A poster against forced marriages at the office of GAMS, the French women's association for the abolition of sexual mutilations. Sylvia Poggioli, NPR hide caption

itoggle caption Sylvia Poggioli, NPR
A poster against forced marriages at the office of GAMS

A poster against forced marriages at the office of GAMS, the French women's association for the abolition of sexual mutilations.

Sylvia Poggioli, NPR

As immigrants from the Muslim world continue to settle in Europe, governments are beginning to question the notion of multiculturalism, the immigration model that has prevailed for decades on most of the continent.

This model has often led to the creation of separate, parallel societies ignorant of one another, and also to a large Muslim underclass.

Berlin lawyer Seyran Ates, a Turkish-German women's rights activist, says that in Europe, "there are two societies with two different value systems living side by side, but separate from one another."

Officials are now beginning to focus on the status of women; there is a growing belief that the empowerment of women is a key factor in helping their communities integrate into mainstream society. But, at the same time, the closer Muslim women get to European secular culture, the further they move away from their traditions and families — a dilemma that often leads to solitude and alienation.

In Europe, large numbers of Muslims — men and women — are victims of discrimination. And Muslim women who observe a strict dress code are seen as a challenge to European notions of secularism and modernity. In addition, women are subject to the rules of their faith and some cultural traditions. They are often invested with the task of representing family honor — particularly by patriarchs who fear the family structure might be undermined if their women yield to the seduction of Western society.

But many young European-born Muslim women are beginning to rebel against arranged and forced marriages — the traditional practice of marrying a cousin from the homeland picked by their parents — and they want to marry a person of their own choosing.

Some Muslim women are asserting themselves in other ways. While their own mothers may not have worn the veil, there are many young women who are covering themselves head-to-toe as a political statement and a sign of their newfound identity.

At the same time, thanks to religious freedom on the continent, the Muslim woman in Europe has the possibility to re-invent and adapt her religion to a modern, Western society.

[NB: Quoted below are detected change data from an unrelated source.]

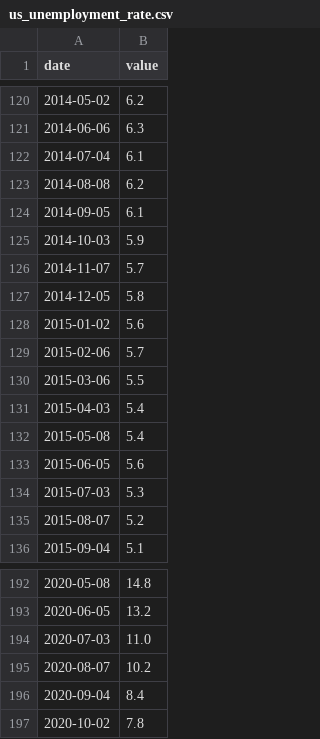
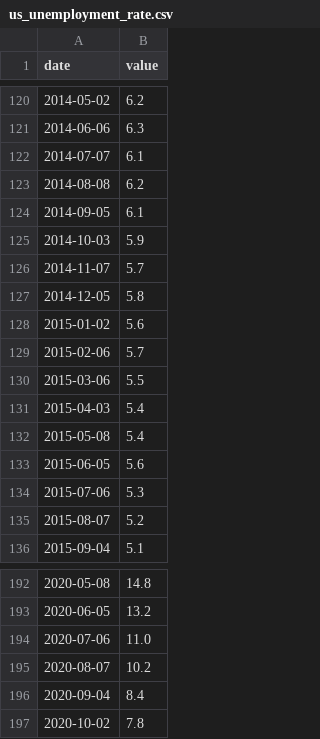
Before and after one commit to asgerbo/Master_thesis_oecon, a CSV file: Master/Data/US/us_unemployment_rate.csv, drawn as a sheet; only a part is shown, gaps mark what is left out.

Commit message:
Update us_unemployment_rate.csv

```diff
--- a/Master/Data/US/us_unemployment_rate.csv
+++ b/Master/Data/US/us_unemployment_rate.csv
@@ -121,3 +121,3 @@ date;value
 2014-06-06;6.3
-2014-07-04;6.1
+2014-07-07;6.1
 2014-08-08;6.2
@@ -133,3 +133,3 @@ date;value
 2015-06-05;5.6
-2015-07-03;5.3
+2015-07-06;5.3
 2015-08-07;5.2
@@ -193,3 +193,3 @@ date;value
 2020-06-05;13.2
-2020-07-03;11.0
+2020-07-06;11.0
 2020-08-07;10.2
```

This six-part series on Muslim women in Europe focuses on the three countries with the largest Muslim populations: France, where most are of North African origin; Germany, where most are from Turkey; and Britain, where most have roots in South Asia.

Germany: Part 1 explores a Muslim culture where many families are guided by the strict, patriarchal traditions of rural Turkey. The men say those customs are necessary to protect their women from what they see as the evils of Western secular societies. Many Muslim women first meet their husbands only on their wedding day. They then disappear behind invisible walls of silence, unnoticed by their German neighbors. A 2006 Pew poll showed that only one-third of Muslims in Germany want to integrate into mainstream society. And German authorities worry about the arrival of tens of thousands of uneducated brides and grooms from Turkey, arriving by way of both arranged and forced marriages. In many of these families, children do not hear German spoken, and with each imported spouse, the parallel society grows. It's as if each generation is a first generation. Many of these marriages simply do not work and some women are victims of domestic violence. A few women have the courage to break the family code of silence and seek help in the few existing shelters. But most remain hidden in their homes, fearful of an outside world they don't understand.

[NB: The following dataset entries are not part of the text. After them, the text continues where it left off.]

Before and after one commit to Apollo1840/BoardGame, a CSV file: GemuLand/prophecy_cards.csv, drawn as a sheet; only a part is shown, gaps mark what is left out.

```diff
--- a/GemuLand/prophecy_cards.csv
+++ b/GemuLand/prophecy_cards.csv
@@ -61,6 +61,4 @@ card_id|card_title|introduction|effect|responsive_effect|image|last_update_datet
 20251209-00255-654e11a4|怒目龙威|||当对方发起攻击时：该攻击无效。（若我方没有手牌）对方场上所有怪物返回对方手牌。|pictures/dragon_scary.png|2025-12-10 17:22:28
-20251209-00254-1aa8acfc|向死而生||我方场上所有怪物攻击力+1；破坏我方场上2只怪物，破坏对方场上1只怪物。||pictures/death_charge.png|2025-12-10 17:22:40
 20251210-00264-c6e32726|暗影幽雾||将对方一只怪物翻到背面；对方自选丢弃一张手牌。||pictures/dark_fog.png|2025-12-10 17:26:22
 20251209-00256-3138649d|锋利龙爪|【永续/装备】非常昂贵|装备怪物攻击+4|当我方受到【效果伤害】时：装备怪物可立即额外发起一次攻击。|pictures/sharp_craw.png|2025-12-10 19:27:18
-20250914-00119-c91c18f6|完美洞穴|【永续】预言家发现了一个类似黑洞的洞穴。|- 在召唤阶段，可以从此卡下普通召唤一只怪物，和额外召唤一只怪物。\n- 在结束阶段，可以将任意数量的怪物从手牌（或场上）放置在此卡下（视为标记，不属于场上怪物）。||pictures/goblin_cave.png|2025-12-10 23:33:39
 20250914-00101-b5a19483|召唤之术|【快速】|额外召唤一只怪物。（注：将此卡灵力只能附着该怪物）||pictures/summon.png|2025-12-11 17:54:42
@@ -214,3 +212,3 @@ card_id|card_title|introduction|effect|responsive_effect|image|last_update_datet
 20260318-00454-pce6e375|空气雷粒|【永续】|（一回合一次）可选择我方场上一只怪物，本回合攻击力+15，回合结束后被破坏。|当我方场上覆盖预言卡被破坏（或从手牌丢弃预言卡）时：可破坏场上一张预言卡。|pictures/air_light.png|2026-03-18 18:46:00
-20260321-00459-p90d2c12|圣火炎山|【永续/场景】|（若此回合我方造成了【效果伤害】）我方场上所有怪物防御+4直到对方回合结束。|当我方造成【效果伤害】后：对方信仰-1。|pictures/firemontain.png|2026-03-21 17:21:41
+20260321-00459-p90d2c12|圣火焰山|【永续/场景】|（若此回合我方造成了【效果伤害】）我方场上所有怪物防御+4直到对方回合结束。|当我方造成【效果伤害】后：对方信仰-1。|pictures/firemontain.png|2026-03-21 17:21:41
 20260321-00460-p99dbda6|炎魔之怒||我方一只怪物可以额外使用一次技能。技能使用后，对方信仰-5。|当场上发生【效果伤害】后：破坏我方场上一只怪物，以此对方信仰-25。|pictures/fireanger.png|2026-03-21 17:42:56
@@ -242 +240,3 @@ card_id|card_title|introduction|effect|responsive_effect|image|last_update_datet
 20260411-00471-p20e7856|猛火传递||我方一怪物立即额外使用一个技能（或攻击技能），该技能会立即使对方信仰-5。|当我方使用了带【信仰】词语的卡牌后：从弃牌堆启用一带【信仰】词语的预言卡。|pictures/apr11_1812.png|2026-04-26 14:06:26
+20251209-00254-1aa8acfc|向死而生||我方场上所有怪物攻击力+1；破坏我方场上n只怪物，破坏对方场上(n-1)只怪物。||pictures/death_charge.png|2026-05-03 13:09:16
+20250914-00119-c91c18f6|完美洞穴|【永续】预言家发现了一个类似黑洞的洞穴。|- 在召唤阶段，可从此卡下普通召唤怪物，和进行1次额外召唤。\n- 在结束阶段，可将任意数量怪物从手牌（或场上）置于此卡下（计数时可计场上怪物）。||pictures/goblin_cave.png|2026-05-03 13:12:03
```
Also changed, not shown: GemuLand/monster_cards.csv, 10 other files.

A Leading Activist in Germany: In Part 2, we visit secular activist Seyran Ates, a lawyer who has had to abandon her legal practice because of death threats from Islamic radicals. She is a vehement critic of what she calls an excessively benign Western attitude toward the growing influence of political Islam in Europe. Ates ran away from home at 17. Three years later, living at a women's center, a band of Turkish youths broke in and started firing guns. Ates was shot in the throat and the woman next to her was killed. Ates vowed she would become a lawyer and fight for women's rights and that no man would spoil her dream. In 2005, she was named Germany's Woman of the year for her work for Muslim women in immigrant communities. But political Islam, she says, is getting stronger and makes it too dangerous for her to work out in the open.

Britain: In Part 3, we explore the concerns of British authorities over the growing number of British Muslim youth turning their backs on mainstream society. Most surprising is that second-generation daughters of South Asian immigrants are embracing a political form of Islam. Since Sept. 11, the 2005 London bombings, and the introduction of what many Muslims say are draconian anti-terrorism laws, more and more second- and third-generation British-South Asians are asserting not the nationality of their parents and grandparents, but their Muslim identity. Over the last year, there has been a visible increase in women's use of the face-covering niqab. Many women have discarded the long, colorful scarves typical of their South Asian cultures, and now shroud themselves in black. Unapproachable and faceless, they can be seen along many streets of London. Many non-Muslims see the total cover-up as a sign of growing separation. Many Muslim women say it is a political statement, a sign of their newfound identity.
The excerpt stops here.